Recently, I was offered for sale a homemade CD from a local belly dancer. It was a compilation featuring a variety of oriental music, sold in a plastic sleeve with a photo of the dancer, and with no track listing or other information.
At £10 a CD, it's obviously a nice way of supplementing a dancer's income, particularly at workshops where eager students can clamber to purchase the track used in the class. But this brings with it unfortunate consequences.
I can try to explain more about the implications of music piracy, but it's probably better to watch Beata Cifuentes, one of the victims of this type of crime, explaining for himself.
If you want to understand more about how much of the heart and soul of an artist goes into producing original oriental music, I would also recommend reading Yasmina of Cairo's article in this months NADA magazine.
Finally, this is one of my favourite CDs:
This music was produced by Jennifer Carmen of Layali El Sharq music. One of the tracks is a beautiful Baladi accordion progression, played by Sheikh Taha (for more about Sheikh Taha read the latest issue of Mosaic magazine). Last month, I watched an experienced professional performer dance a lovely rendition to this very piece. I approached the performer later that evening to speak to her about what is one of my favourite pieces of music. But I quickly discovered that she wasn't even aware of where the music had come from, let alone know the name of the artist. And she was far from understanding the story behind it (which you can read here).
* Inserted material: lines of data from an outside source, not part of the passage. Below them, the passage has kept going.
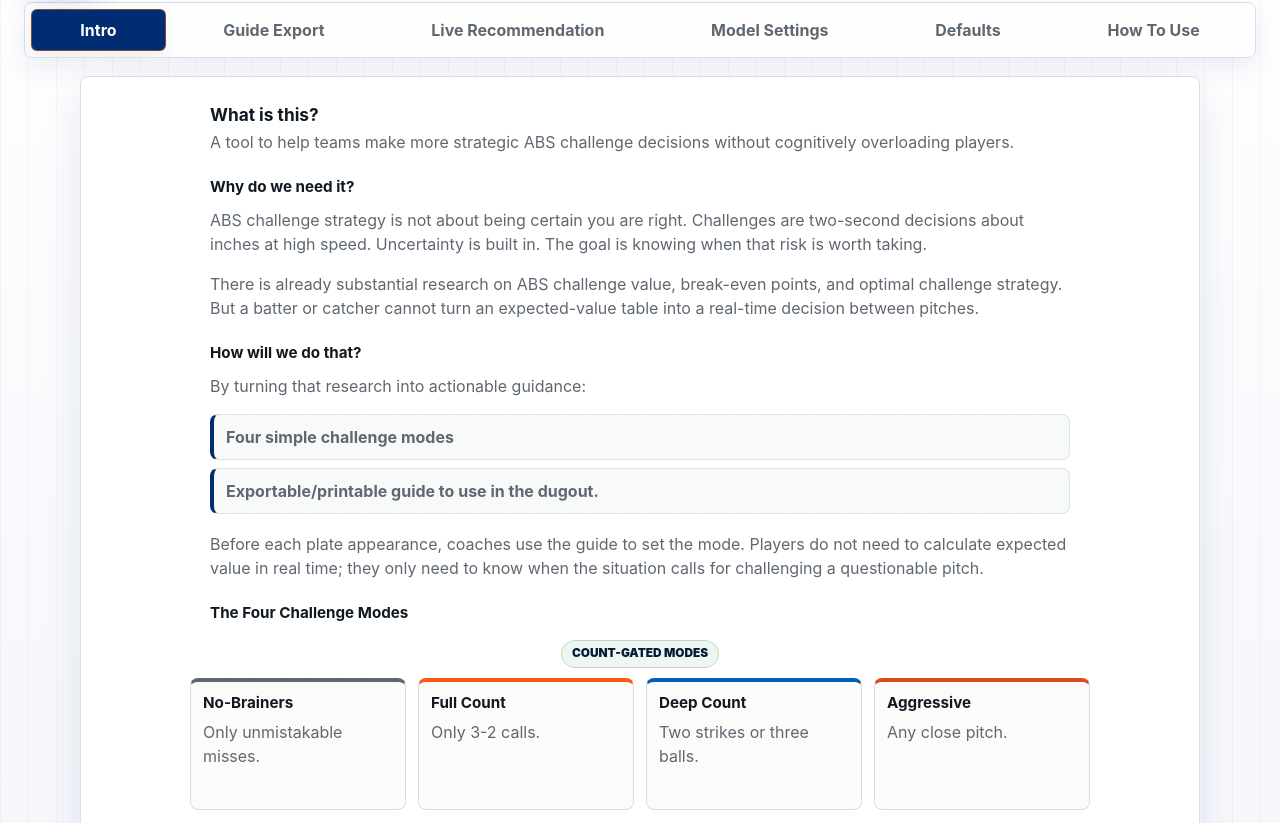
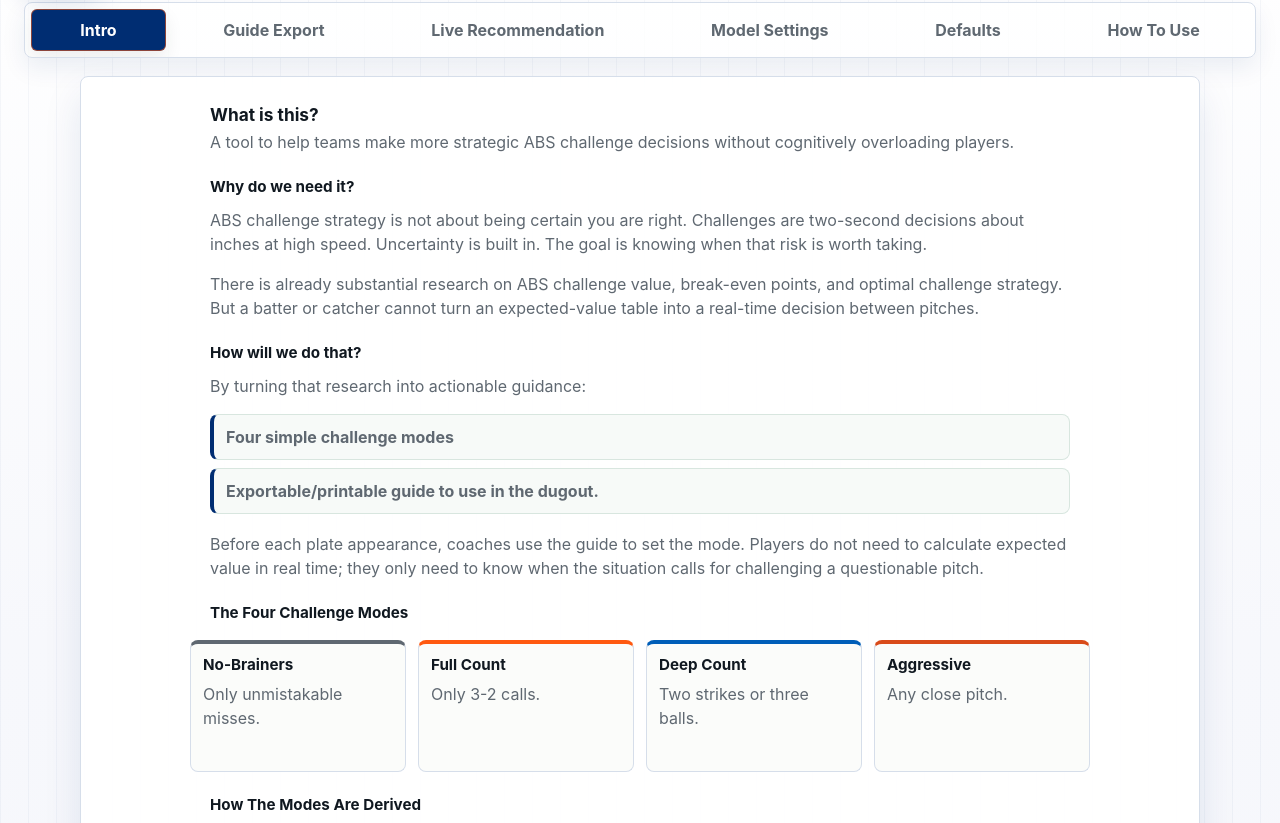
Before and after one commit to plitzmania/abs-challenge-app, a website: page app/public/index.html in a window 1280 px wide. Shown: the part 117-940 px from the top of the page. Drawn offline with Linux system fonts and the light colour scheme; no server answers.

Commit message:
Remove count-gated modes label

```diff
--- a/app/public/index.html
+++ b/app/public/index.html
@@ -441,7 +441,6 @@
             <p>Before each plate appearance, coaches use the guide to set the mode. Players do not need to calculate expected value in real time; they only need to know when the situation calls for challenging a questionable pitch.</p>
             <h3>The Four Challenge Modes</h3>
             <div class="method-grid">
-              <div class="method-cluster-label">Count-gated modes</div>
               <div class="method-box no-brainers">
                 <h3>No-Brainers</h3>
                 <p>Only unmistakable misses.</p>
--- a/app/public/styles.css
+++ b/app/public/styles.css
@@ -1309,30 +1309,6 @@ tr:last-child td {
   min-height: 132px;
 }
 
-.method-cluster-label {
-  grid-column: 2 / span 2;
-  align-self: end;
-  justify-self: center;
-  padding: 4px 10px;
-  border: 1px solid #c6d4cd;
-  border-radius: 999px;
-  background: #eef6f2;
-  color: var(--teal-dark);
-  font-size: 0.74rem;
-  font-weight: 900;
-  text-transform: uppercase;
-}
-
-.method-box.no-brainers,
-.method-box.aggressive {
-  grid-row: 2;
-}
-
-.method-box.full-count,
-.method-box.deep-count {
-  grid-row: 2;
-}
-
 .method-box.no-brainers {
   grid-column: 1;
 }
@@ -1518,17 +1494,12 @@ tr:last-child td {
     grid-template-columns: 1fr;
   }
 
-  .method-cluster-label,
   .method-box.no-brainers,
   .method-box.full-count,
   .method-box.deep-count,
   .method-box.aggressive {
     grid-column: auto;
     grid-row: auto;
-  }
-
-  .method-cluster-label {
-    justify-self: start;
   }
 
   .base-field {
```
In the Arabic Dance world, performers are increasingly conscious of finding out exactly what style they are dancing to, ensuring that they understand the lyrics and are sensitive to the culture which the music comes from. So why should so many of these same artists have no reservation about disrespecting the artistry and hard work that goes into producing the very recordings that they dance to?